Since Tribes 2 is an online game, an easy to use interface is needed to interact with available games and other players. This is an important feature of the game. With the community browser, you can scan for available games, chat with other players, create a clan, enter a forum, and check your e-mail. Everything you need in Tribes 2 is right at your fingertips, and it makes entering a contest that much easier. The game also automatically checks for updates whenever you login for Internet play. If need be, you can engage the bots in offline LAN games. Unfortunately, the bots cannot play on most of the levels included in the game, which is a shame, as the repetition of bot levels comes all to often. The bots come with varying skill level, so they can challenge even the most experienced Tribes player.
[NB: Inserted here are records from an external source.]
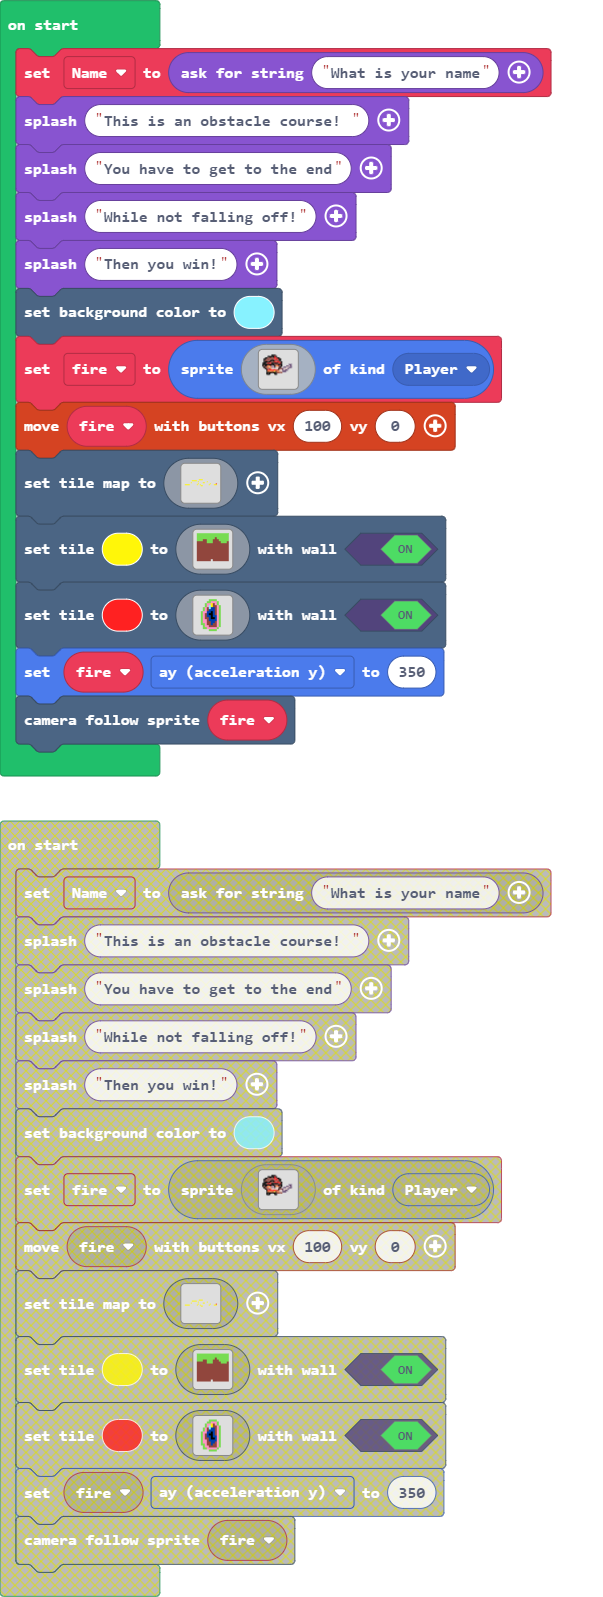
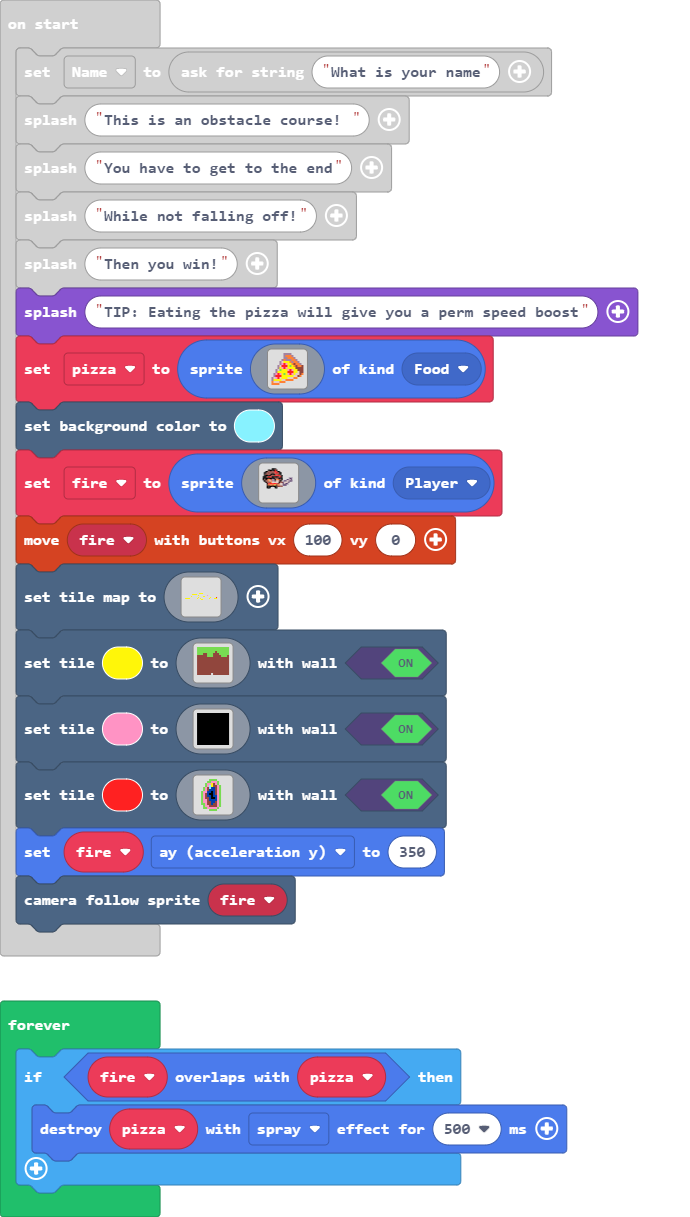
Update pxt.json, main.blocks, main.ts

diff --git a/main.ts b/main.ts
@@ -179,6 +179,25 @@ game.splash("This is an obstacle course! ")
 game.splash("You have to get to the end")
 game.splash("While not falling off!")
 game.splash("Then you win!")
+game.splash("TIP: Eating the pizza will give you a perm speed boost")
+let pizza = sprites.create(img`
+    . . . . . . b b b b . . . . . . 
+    . . . . . . b 4 4 4 b . . . . . 
+    . . . . . . b b 4 4 4 b . . . . 
+    . . . . . b 4 b b b 4 4 b . . . 
+    . . . . b d 5 5 5 4 b 4 4 b . . 
+    . . . . b 3 2 3 5 5 4 e 4 4 b . 
+    . . . b d 2 2 2 5 7 5 4 e 4 4 e 
+    . . . b 5 3 2 3 5 5 5 5 e e e e 
+    . . b d 7 5 5 5 3 2 3 5 5 e e e 
+    . . b 5 5 5 5 5 2 2 2 5 5 d e e 
+    . b 3 2 3 5 7 5 3 2 3 5 d d e 4 
+    . b 2 2 2 5 5 5 5 5 5 d d e 4 . 
+    b d 3 2 d 5 5 5 d d d 4 4 . . . 
+    b 5 5 5 5 d d 4 4 4 4 . . . . . 
+    4 d d d 4 4 4 . . . . . . . . . 
+    4 4 4 4 . . . . . . . . . . . . 
+    `, SpriteKind.Food)
 scene.setBackgroundColor(9)
 fire = sprites.create(img`
     ........................
@@ -210,7 +229,7 @@ controller.moveSprite(fire, 100, 0)
 scene.setTileMap(img`
     . . . . . . . . . . . . . . 5 5 5 5 . . . . . . . . . . . . . . 
     . . . . . . . 5 5 5 5 5 . . . . . . . . . . . . . . . . . . . . 
-    . . . . . . . . . . . . . 5 . . . . . . . . 5 . . . . . . . . . 
+    . . . . . . . . . . . . . 5 . . . . . . . . 3 . . . . . . . . . 
     . . . . . . 5 . . . . . . . . . . . 5 5 . . . . . . . . . . . . 
     . . . . . . . . . . . . . 5 . . . . . . . . . . . 5 . . . . . 2 
     5 5 5 5 5 . . . . . . . 5 . . 5 . . . . . . . . 5 . . . . 5 5 5 
@@ -235,6 +254,24 @@ scene.setTile(5, img`
     . . . . . . . . . . . . . . . . 
     . . . . . . . . . . . . . . . . 
     `, true)
+scene.setTile(3, img`
+    f f f f f f f f f f f f f f f f 
+    f f f f f f f f f f f f f f f f 
+    f f f f f f f f f f f f f f f f 
+    f f f f f f f f f f f f f f f f 
+    f f f f f f f f f f f f f f f f 
+    f f f f f f f f f f f f f f f f 
+    f f f f f f f f f f f f f f f f 
+    f f f f f f f f f f f f f f f f 
+    f f f f f f f f f f f f f f f f 
+    f f f f f f f f f f f f f f f f 
+    f f f f f f f f f f f f f f f f 
+    f f f f f f f f f f f f f f f f 
+    f f f f f f f f f f f f f f f f 
+    f f f f f f f f f f f f f f f f 
+    f f f f f f f f f f f f f f f f 
+    f f f f f f f f f f f f f f f f 
+    `, true)
 scene.setTile(2, img`
     . . . . . . 7 7 7 7 . . . . . . 
     . . . . . 7 7 3 3 3 7 . . . . . 
@@ -258,5 +295,10 @@ scene.cameraFollowSprite(fire)
 game.onUpdate(function () {
     if (fire.y >= scene.screenHeight()) {
         game.over(false)
+    }
+})
+forever(function () {
+    if (fire.overlapsWith(pizza)) {
+        pizza.destroy(effects.spray, 500)
     }
 })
Each of the maps is specialized for one of the game types in Tribes 2: bounty, capture and hold, capture the flag, deathmatch, hunters, team hunters, rabbit, and siege. About 90% of the servers will be playing capture the flag, which is a shame, since some of the other game modes are actually quite fun. We all know capture the flag and deathmatch, and most of the other modes of play are just slight variations on these two themes. In bounty, you chase after only one other player at a time. Capture and Hold is the same as Domination in Unreal Tournament, where you try to control several points around the map. In hunters, every time someone is killed, they drop a flag, and you return these flags to a common location called a Nexus: it's a combination of deathmatch and capture the flag. Rabbit is a game of tag, and in siege, you defend a location inside your base from intruders. All of these game types, while maybe not original, do create a fun and exciting gaming experience.
The sound mostly consists of the sound bytes of players communicating with each other, and some explosions. Really, it's not all too impressive, but mainly just serves to support the gameplay. A blaring soundtrack would tend to distract from the strategy and shooting in the game. The sound isn't bad; it's just not a memorable experience. This may be the only moderate aspect of Tribes 2, and for that we are to be thankful.
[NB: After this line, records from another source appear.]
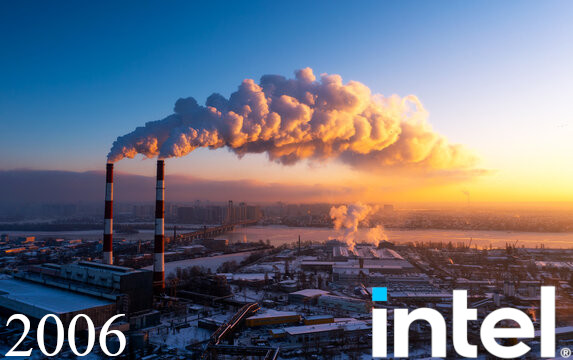
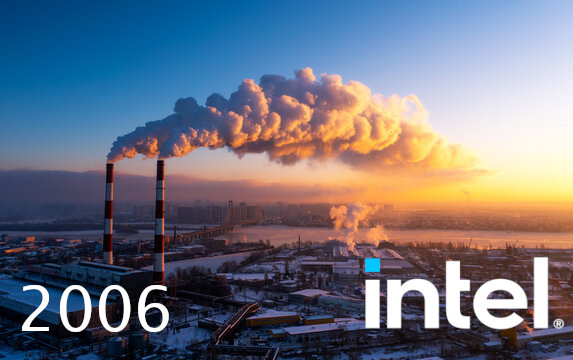
Adjusted images, made the horizontal scrolling timeline,, added scaling effects to each card

Changed region(s): [[0.623, 0.7028, 1.0, 1.0], [0.0, 0.7944, 0.2967, 1.0]]

diff --git a/style.css b/style.css
@@ -40,7 +40,7 @@ header {
 }
 
 header img {
-  width: 120px;
+  width: 130px;
   height: auto;
   margin-bottom: 16px;
 }
@@ -59,22 +59,29 @@ header p {
 /* Timeline layout: horizontal scroll with flexbox */
 .timeline-cards {
   display: flex;
-  gap: 16px;
-  padding: 28px 20px 10px;
+  gap: 80px;
+  padding: 80px 20px 80px;
+  margin: 0 20px 0;
   overflow-x: auto;
   scroll-snap-type: x mandatory;
 }
 
 /* Individual timeline card */
-.timeline-cards > div {
+.timeline-cards .card {
   position: relative;
-  flex: 0 0 260px;
+  flex: 1 0 auto;
   background-color: #ffffff;
   border-radius: 12px;
   box-shadow: 0 6px 16px rgba(11, 31, 58, 0.15);
   overflow: hidden;
   scroll-snap-align: start;
 }
+
+/* Make the Small cards larger than the others */
+.timeline-cards #Small {
+  flex: 0 0 320px;
+}
+
 
 .timeline-cards h2 {
   padding: 14px 14px 4px;
@@ -87,6 +94,7 @@ header p {
 }
 
 .timeline-cards img {
+  max-width: 100%;
   width: 100%;
   height: 170px;
   object-fit: cover;
@@ -106,14 +114,24 @@ header p {
   transition: opacity 0.2s ease;
 }
 
-/* Show overlay when the card is hovered */
-.timeline-cards > div:hover .overlay {
-  opacity: 1;
+/* Slight scale up on hover/focus for all cards */
+.timeline-cards .card:hover,
+.timeline-cards .card:focus-within {
+  transform: scale(1.10);
+  transition: transform 0.2s ease;
 }
 
-/* Show overlay when the card or its children are focused */
-.timeline-cards > div:focus-within .overlay {
+/* Show overlay when the card is hovered */
+.timeline-cards .card:hover .overlay,
+.timeline-cards .card:focus-within .overlay {
   opacity: 1;
+  transition: opacity 0.2s ease;
+}
+
+/* Make the SMALL ID card scale a bit more than the others */
+.timeline-cards #Small:hover,
+.timeline-cards #Small:focus-within {
+  transform: scale(1.15);
 }
 
 /* Bottom helper paragraph */
@@ -129,7 +147,6 @@ body > p {
   margin: 0 auto;
   padding: 20px;
 }
-
 
 
 /* Responsive: stack and simplify on small screens */
@@ -151,12 +168,17 @@ body > p {
   }
 
   .timeline-cards {
+
     padding: 20px 12px 8px;
     gap: 12px;
   }
 
-  .timeline-cards > div {
+  .timeline-cards .card {
     flex: 0 0 220px; /* Narrower cards on phones */
+  }
+
+  .timeline-cards #RISE {
+    flex: 0 0 260px; /* Still larger on phones */
   }
 
   .timeline-cards img {

diff --git a/index.html b/index.html
@@ -31,7 +31,7 @@
   <section class = "timeline-cards">
 
     <!-- Card 1: 1968 -->
-    <div>
+    <div class = "card">
       <h2>1968</h2>
       <h3>Intel Founded</h3>
       <img src = "img/1.jpg" alt="Intel Founded in 1968" />
@@ -45,7 +45,7 @@
     </div>
 
     <!-- Card 2: 1971 -->
-    <div>
+    <div class = "card">
       <h2>1971</h2>
       <h3>First Microprocessor</h3>
       <img src = "img/2.jpg" alt="First Intel Microprocessor" />
@@ -59,7 +59,7 @@
     </div>
 
     <!-- Card 3: 1978 -->
-    <div>
+    <div class = "card">
       <h2>1978</h2>
       <h3>8086 Processor</h3>
       <img src = "img/3.jpg" alt = "Intel 8086 Processor" />
@@ -72,7 +72,7 @@
     </div>
 
     <!-- Card 4: 1985 -->
-    <div>
+    <div  class = "card">
       <h2>1985</h2>
       <h3>386 Processor</h3>
       <img src = "img/4.jpg" alt = "Intel 386 Processor" />
@@ -86,7 +86,7 @@
     </div>
 
     <!-- Card 5: 2006 -->
-    <div>
+    <div class = "card" id = "Small">
       <h2>2006</h2>
       <h3>Peak GHG Emissions</h3>
       <img src = "img/Intel Peak GCG.jpg" alt = "Intel Peak GHG Emissions" />
@@ -101,7 +101,8 @@
     </div>
 
     <!-- Card 6: 2020 -->
-    <div>
+    <div class = "card" id = "Small">
+      
       <h2>2020</h2>
       <h3>RISE Strategy</h3>
       <img src = "img/Intel Rise.jpg" alt = "Intel RISE Strategy" />
@@ -112,10 +113,11 @@
           progress on climate action, water stewardship, and waste reduction.
         </p>
       </div>
+      
     </div>
 
     <!-- Card 7: 2022 -->
-    <div>
+    <div class = "card">
       <h2>2022</h2>
       <h3>Net-Zero By 2040</h3>
       <img src = "img/Intel Net Zero.jpg" alt = "Intel Net-Zero Commitment" />
@@ -129,7 +131,7 @@
     </div>
 
     <!-- Card 8: 2023 -->
-    <div>
+    <div class = "card" ID = "Small">
       <h2>2023</h2>
       <h3>Renewable Electricity</h3>
       <img src = "img/Intel Solar Farm Folsom, Ca.jpg" alt = "Intel Renewable Electricity" />
@@ -143,7 +145,7 @@
     </div>
 
     <!-- Card 9: 2024 -->
-    <div>
+    <div class = "card" ID = "Small">
       <h2>2024</h2>
       <h3>Sustainability Summit</h3>
       <img src = "img/Intel Sustainability Summit.jpg" alt = "Intel Sustainability Summit" />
Gameplay is an interesting array of innovations, which result in an unmatched gaming experience. The basics of movement within the Tribes 2 universe is the same as most first person shooters, with one ed change: the jetpack. You can use the jetpack to fly through the air, albeit for short periods of time, and this adds a very interesting twist to the usual formula of team based play. The use of packs is also an important aspect of play: you can don yourself with repair packs, shield packs, and even deployable turrets. Couple this with mines and grenades, and you have yourself an interesting game. The weapons are also a very good collection of situation-based firepower. Each weapon has its own specific place and time for the most effective use, and knowing which one to choose is half the puzzle in Tribes 2. You can arm yourself with chainguns, mortars, laser rifles, missle launchers, spinfusors, and plasma rifles. There are three levels of armor, and each comes with a tradeoff: the more armor you have, the slower you can move. And, only certain levels are armor are allowed to carry certain weapons. This stresses the importance of communication and team play in Tribes 2, as a band of similar fighters will never win a game.
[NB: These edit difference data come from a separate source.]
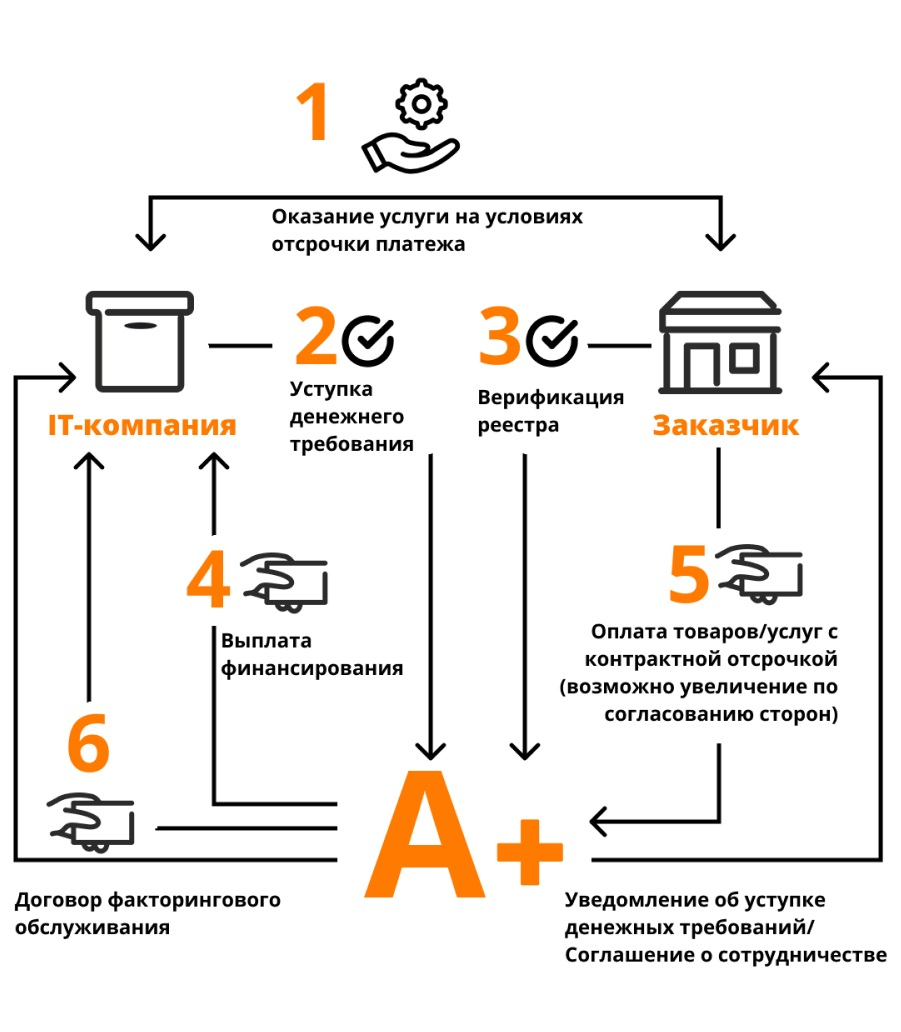
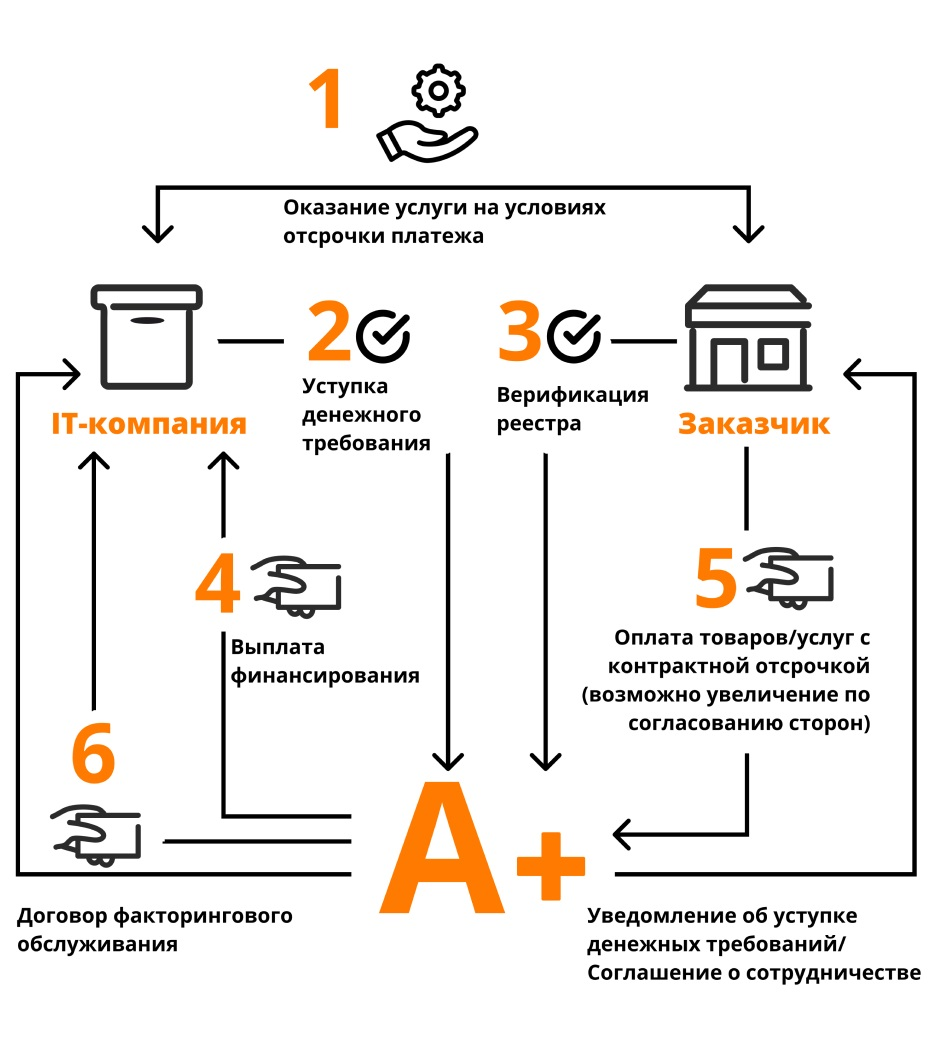
fixed the pictures and uploaded new schemes

Changed region(s): [[0.0, 0.062, 0.9012, 0.9302], [0.6215, 0.3411, 0.9945, 0.9612], [0.404, 0.4341, 0.6215, 0.8992]]

diff --git a/src/components/Cases/Cases.jsx b/src/components/Cases/Cases.jsx
@@ -10,29 +10,29 @@ import { Link } from "react-router-dom";
 function Cases() {
   return (
     <div className="cases">
-        <h1 className="cases__header">Кейсы</h1>
-        <div className="cases__content">
-          <div className="cases__leftSide">
-            <Link to="/case-seafooddelivery">
-                <div className="cases__imgWrapper">
-                  <img className="cases__img" alt="Кейс" src={Case1} srcSet={`${Case1Retina} 2x`}/>
-                </div>
-            </Link>
-          </div>
-          <div className="cases__rightSide">
-            <Link to="/case-fruitdelivery">
-              <div className="cases__imgWrapper cases__imgWrapper_smaller">
-                <img className="cases__img cases__img_smaller" alt="Кейс" src={Case2} srcSet={`${Case2Retina} 2x`}/>
-              </div>
-            </Link>
-            <Link to="/case-softwaredevelopment">
-              <div className="cases__imgWrapper cases__imgWrapper_smaller">
-                <img className="cases__img" alt="Кейс" src={Case3} srcSet={`${Case3Retina} 2x`}/>
-              </div>
-            </Link>
-          </div>
-          
+      <h1 className="cases__header">Кейсы</h1>
+      <div className="cases__content">
+        <div className="cases__leftSide">
+          <Link to="/case-seafooddelivery">
+            <div className="cases__imgWrapper">
+              <img className="cases__img" alt="Кейс" src={Case1} srcSet={`${Case1Retina} 2x`} />
+            </div>
+          </Link>
         </div>
+        <div className="cases__rightSide">
+          <Link to="/case-fruitdelivery">
+            <div className="cases__imgWrapper cases__imgWrapper_smaller">
+              <img className="cases__img cases__img_smaller" alt="Кейс" src={Case2} srcSet={`${Case2Retina} 2x`} />
+            </div>
+          </Link>
+          <Link to="/case-softwaredevelopment">
+            <div className="cases__imgWrapper cases__imgWrapper_smaller">
+              <img className="cases__img cases__img_smaller" alt="Кейс" src={Case3} srcSet={`${Case3Retina} 2x`} />
+            </div>
+          </Link>
+        </div>
+
+      </div>
     </div>
   );
 }

diff --git a/src/pages/OneCasePage/OneCasePage.scss b/src/pages/OneCasePage/OneCasePage.scss
@@ -13,11 +13,12 @@
     .main {
         display: grid;
         grid-template-columns: 1fr 1fr;
-        column-gap: 58px;
+        column-gap: 46px;
         align-items: center;
         margin-bottom: 75px;
         .main__schemeImg {
             width: 100%;
+            object-fit: contain;
         }
         .main__steps {
             > div {
@@ -78,6 +79,10 @@
     }
 }
 
+#itoutsourcing {
+    border-bottom: 0px;
+}
+
 @media (min-width: $mobile) and (max-width: $tablet) {
     .oneCasePage {
         margin-top: 50px;
@@ -108,18 +113,18 @@
                 }
             }
             #seafooddelivery {
-                margin-top: 0px;
-                margin-bottom: 40px;
+                margin-top: 25px;
+                margin-bottom: 10px;
                 img {
-                    max-height: 557px;
+                    max-height: 562px;
                     max-width: 100%;
                 }
             }
             #softwaredevelopment {
-                margin-top: 20px;
-                margin-bottom: 20px;
+                margin-top: 9px;
+                margin-bottom: 0px;
                 img {
-                    max-height: 425px;
+                    max-height: 464px;
                     max-width: 100%;
                 }
             }
@@ -238,18 +243,18 @@
                 }
             }
             #seafooddelivery {
-                margin-top: 6px;
-                margin-bottom: 6px;
+                margin-top: 5px;
+                margin-bottom: 2px;
                 img {
-                    max-height: 305px;
+                    max-height: 310px;
                     max-width: 100%;
                 }
             }
             #softwaredevelopment {
-                margin-top: 8px;
-                margin-bottom: 0px;
+                margin-top: 1px;
+                margin-bottom: 5px;
                 img {
-                    max-height: 211px;
+                    max-height: 213px;
                     max-width: 100%;
                 }
             }

diff --git a/src/components/CaseBox/CaseBox.scss b/src/components/CaseBox/CaseBox.scss
@@ -1,17 +1,21 @@
 @import "../../styles/_vars.scss";
 
 .caseBox {
-    display: flex;
-    flex-direction: row;
+    box-sizing: border-box;
+    display: grid;
+    grid-template-columns: 260px 1fr;
+    grid-template-rows: auto;
     border-top: 1px solid #000000;
     padding-top: 10px;
     padding-bottom: 10px;
     .caseBox__scheme {
         align-self: center;
+        display: flex;
+        justify-content: center;
         height: 190px;
         .caseBox__schemeImg {
-            height: 100%;
-            width: auto;
+            width: 100%;
+            object-fit: contain;
         }
     }
     .caseBox__text {
@@ -51,6 +55,7 @@
         }
     }
 }
+
 #itoutsourcing {
     border-bottom: 1px solid #000000;
 }
@@ -91,12 +96,11 @@
 
 @media (max-width: $tablet) {
     .caseBox {
+        grid-template-columns: 140px 1fr;
         padding-top: 10px;
         padding-bottom: 10px;
         .caseBox__scheme {
-            height: 103px;
-            margin-top: 10px;
-            margin-bottom: 10px;
+            height: 123px;
         }
         .caseBox__text {
             margin-left: 20px;
@@ -126,12 +130,11 @@
 
 @media (max-width: $mobile) {
     .caseBox {
+        grid-template-columns: 89px 1fr;
         padding-top: 5px;
         padding-bottom: 5px;
         .caseBox__scheme {
             height: 82px;
-            margin-top: 12px;
-            margin-bottom: 12px;
         }
         .caseBox__text {
             margin-left: 15px;

diff --git a/src/pages/OneCasePage/OneCasePage.jsx b/src/pages/OneCasePage/OneCasePage.jsx
@@ -27,10 +27,10 @@ import softwaredevelopmentMobileRetina from '../../assets/imgs/software-developm
 
 import itoutsourcing from '../../assets/imgs/it-outsourcing.jpg';
 import itoutsourcingRetina from '../../assets/imgs/it-outsourcing_2x.jpg';
-import itoutsourcingTablet from '../../assets/imgs/it-outsourcing-tablet.jpg';
-import itoutsourcingTabletRetina from '../../assets/imgs/it-outsourcing-tablet_2x.jpg';
-import itoutsourcingMobile from '../../assets/imgs/it-outsourcing-mobile.jpg';
-import itoutsourcingMobileRetina from '../../assets/imgs/it-outsourcing-mobile_2x.jpg';
+import itoutsourcingTablet from '../../assets/imgs/it-outsourcing.jpg';
+import itoutsourcingTabletRetina from '../../assets/imgs/it-outsourcing_2x.jpg';
+import itoutsourcingMobile from '../../assets/imgs/it-outsourcing.jpg';
+import itoutsourcingMobileRetina from '../../assets/imgs/it-outsourcing_2x.jpg';
 
 function OneCasePage(props) {
   const currentCase = cases.find((item) => (item.id === props.case));

diff --git a/src/components/Cases/Cases.scss b/src/components/Cases/Cases.scss
@@ -49,7 +49,7 @@
     .cases__rightSide {
         max-width: 45%;
     }
-    
+
     .cases__img {
         width: 100%;
         max-width: 100%;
Probably the most recognized aspect of Tribes 2 is the use of vehicles in the game. From one-person cycles to multi-person transports, any need you have as a Tribes 2 player is met through the use of a vehicle. And in some maps, it would take you quite a long time to traverse the terrain without use of vehicles. My personal favorite is the bomber, where you can drops loads of ordinance on the enemy base. Now that is fun for the whole family. To top it all off, a command circuit is available, which provides for an overhead map of all your stations and weapons, and any enemies in range of a motion sensor. These futuristic tones make for quite interesting little contests in the Tribes world, and an overall pleasant encounter.
The graphics in Tribes 2 are just an update of the original Tribes, and they are very good. The far distances in some of the maps are clear, and you really get a sense of the expansiveness of the levels. The models are great, the buildings are wonderful, it's just an overall excellent effort at the graphics. Although you need a slightly hefty system to run the game, it's well worth it, as some of the effects such as explosions and exhaust from the ships are very neat. Overall, the graphics are on par with those found in today's top-end games.
While Tribes 2 is a great game, for owners of the original Starsiege Tribes, it really isn't enough of an upgrade to necessitate purchasing the newer version. But you will anyway. For those of us that didn't experience the meaty goodness of Tribes 1, Tribes 2 is a great game to delve into the online first person shooter community. The combination of the gameplay elements make for an unique experience which honestly is not paralleled in any other game. Tribes 2 continues the tradition of excellence in the series, and is a game which should not be missed.